= Beginning of Section =

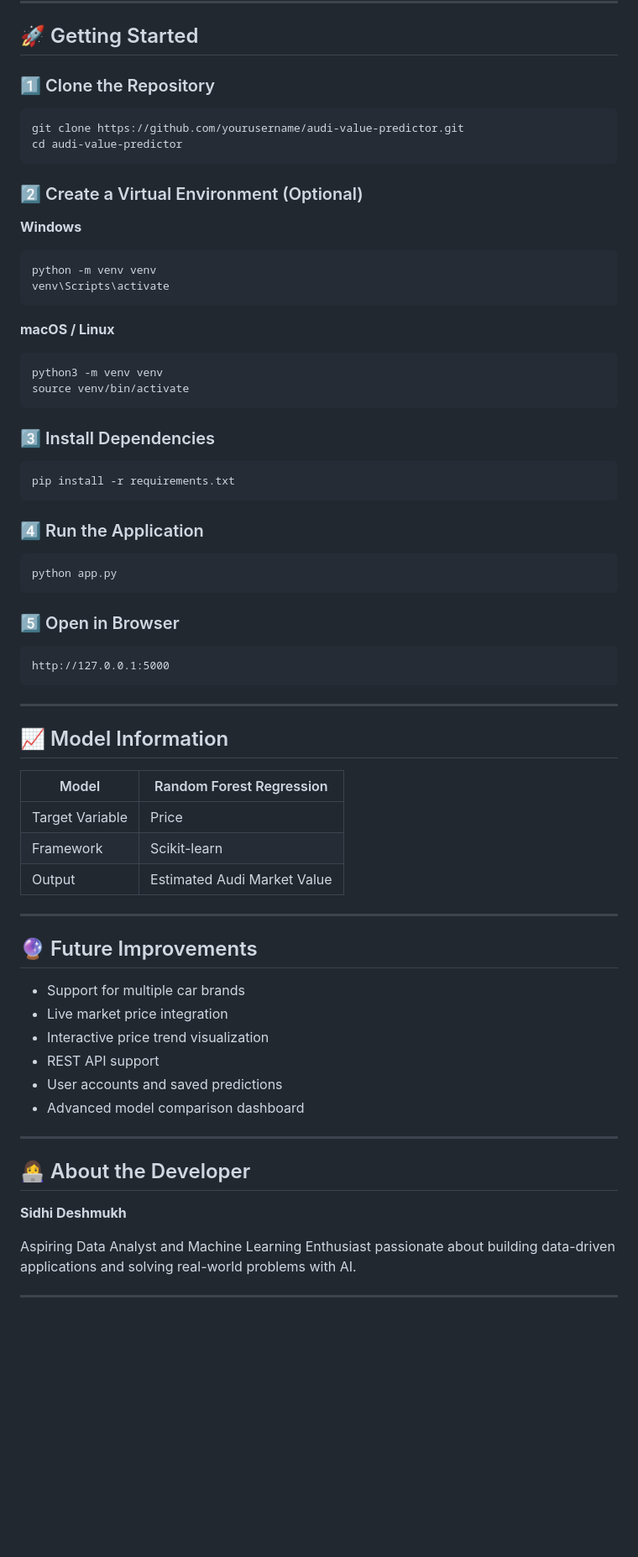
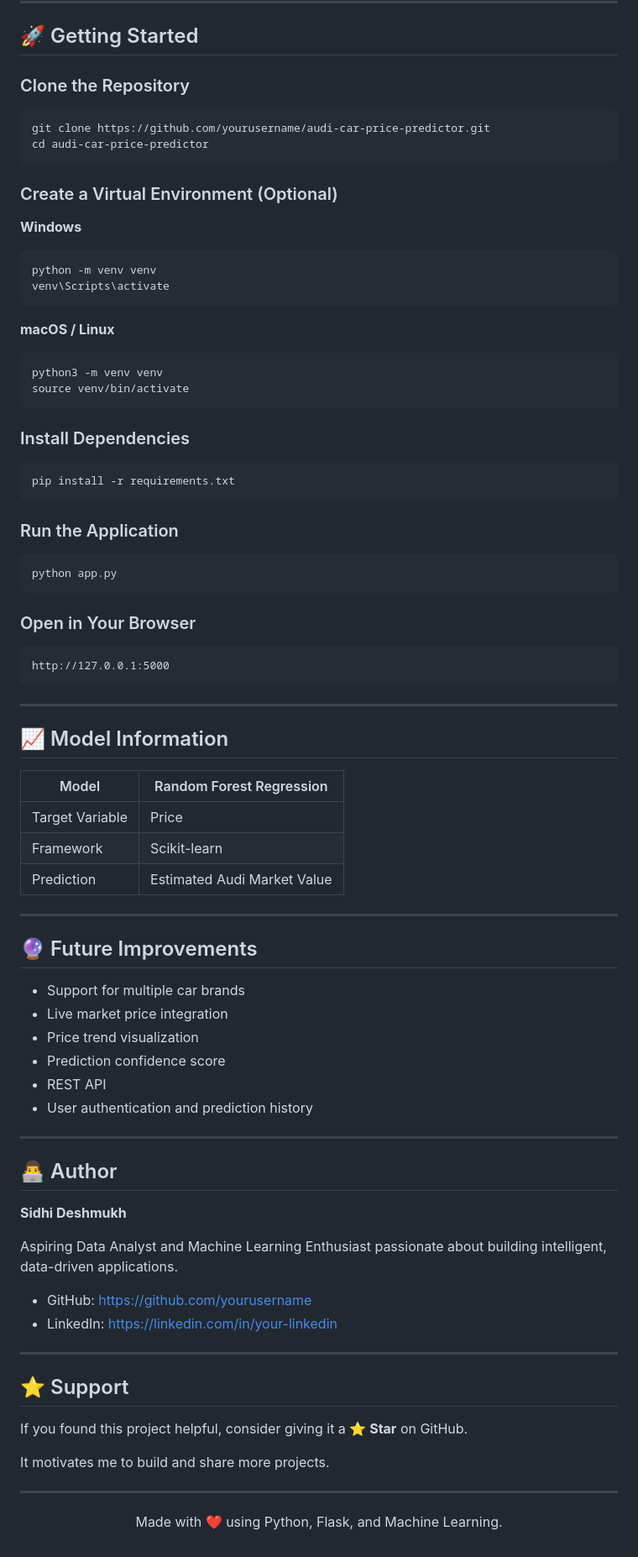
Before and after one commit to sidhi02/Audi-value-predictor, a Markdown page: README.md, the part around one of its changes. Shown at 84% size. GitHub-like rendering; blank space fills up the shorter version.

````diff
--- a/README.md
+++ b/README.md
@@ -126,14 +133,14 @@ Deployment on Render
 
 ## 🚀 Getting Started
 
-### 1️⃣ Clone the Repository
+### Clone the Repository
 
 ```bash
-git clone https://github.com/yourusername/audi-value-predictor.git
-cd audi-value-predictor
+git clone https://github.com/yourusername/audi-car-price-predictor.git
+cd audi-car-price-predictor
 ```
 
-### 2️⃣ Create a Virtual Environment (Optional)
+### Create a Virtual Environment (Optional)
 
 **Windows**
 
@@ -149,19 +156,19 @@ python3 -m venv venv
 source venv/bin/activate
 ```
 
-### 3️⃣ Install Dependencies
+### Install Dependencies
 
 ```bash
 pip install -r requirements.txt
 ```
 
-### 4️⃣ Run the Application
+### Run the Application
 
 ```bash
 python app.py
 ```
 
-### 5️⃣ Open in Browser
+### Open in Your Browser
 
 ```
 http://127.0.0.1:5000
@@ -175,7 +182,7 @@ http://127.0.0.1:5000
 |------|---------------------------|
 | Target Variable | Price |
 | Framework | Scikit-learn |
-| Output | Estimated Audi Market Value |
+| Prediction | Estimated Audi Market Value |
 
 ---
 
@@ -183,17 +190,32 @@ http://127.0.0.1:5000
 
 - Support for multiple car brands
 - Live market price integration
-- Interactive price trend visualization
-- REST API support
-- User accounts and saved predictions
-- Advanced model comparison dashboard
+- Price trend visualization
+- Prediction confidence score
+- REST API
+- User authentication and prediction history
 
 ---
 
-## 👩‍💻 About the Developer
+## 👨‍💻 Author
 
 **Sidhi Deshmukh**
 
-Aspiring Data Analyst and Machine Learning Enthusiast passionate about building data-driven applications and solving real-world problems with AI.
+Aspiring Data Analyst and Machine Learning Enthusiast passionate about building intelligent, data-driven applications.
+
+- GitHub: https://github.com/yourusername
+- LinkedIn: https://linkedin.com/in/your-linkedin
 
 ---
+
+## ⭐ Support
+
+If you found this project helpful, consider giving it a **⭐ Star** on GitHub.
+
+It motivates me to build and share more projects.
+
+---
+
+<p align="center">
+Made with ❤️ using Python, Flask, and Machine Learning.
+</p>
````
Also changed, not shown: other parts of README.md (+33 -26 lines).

= End of Section =

Task to complete:
Copy all records exactly, no images.

Result of this task:
Before and after one commit to sidhi02/Audi-value-predictor, a Markdown page: README.md, the part around one of its changes. Shown at 84% size. GitHub-like rendering; blank space fills up the shorter version.

````diff
--- a/README.md
+++ b/README.md
@@ -126,14 +133,14 @@ Deployment on Render
 
 ## 🚀 Getting Started
 
-### 1️⃣ Clone the Repository
+### Clone the Repository
 
 ```bash
-git clone https://github.com/yourusername/audi-value-predictor.git
-cd audi-value-predictor
+git clone https://github.com/yourusername/audi-car-price-predictor.git
+cd audi-car-price-predictor
 ```
 
-### 2️⃣ Create a Virtual Environment (Optional)
+### Create a Virtual Environment (Optional)
 
 **Windows**
 
@@ -149,19 +156,19 @@ python3 -m venv venv
 source venv/bin/activate
 ```
 
-### 3️⃣ Install Dependencies
+### Install Dependencies
 
 ```bash
 pip install -r requirements.txt
 ```
 
-### 4️⃣ Run the Application
+### Run the Application
 
 ```bash
 python app.py
 ```
 
-### 5️⃣ Open in Browser
+### Open in Your Browser
 
 ```
 http://127.0.0.1:5000
@@ -175,7 +182,7 @@ http://127.0.0.1:5000
 |------|---------------------------|
 | Target Variable | Price |
 | Framework | Scikit-learn |
-| Output | Estimated Audi Market Value |
+| Prediction | Estimated Audi Market Value |
 
 ---
 
@@ -183,17 +190,32 @@ http://127.0.0.1:5000
 
 - Support for multiple car brands
 - Live market price integration
-- Interactive price trend visualization
-- REST API support
-- User accounts and saved predictions
-- Advanced model comparison dashboard
+- Price trend visualization
+- Prediction confidence score
+- REST API
+- User authentication and prediction history
 
 ---
 
-## 👩‍💻 About the Developer
+## 👨‍💻 Author
 
 **Sidhi Deshmukh**
 
-Aspiring Data Analyst and Machine Learning Enthusiast passionate about building data-driven applications and solving real-world problems with AI.
+Aspiring Data Analyst and Machine Learning Enthusiast passionate about building intelligent, data-driven applications.
+
+- GitHub: https://github.com/yourusername
+- LinkedIn: https://linkedin.com/in/your-linkedin
 
 ---
+
+## ⭐ Support
+
+If you found this project helpful, consider giving it a **⭐ Star** on GitHub.
+
+It motivates me to build and share more projects.
+
+---
+
+<p align="center">
+Made with ❤️ using Python, Flask, and Machine Learning.
+</p>
````
Also changed, not shown: other parts of README.md (+33 -26 lines).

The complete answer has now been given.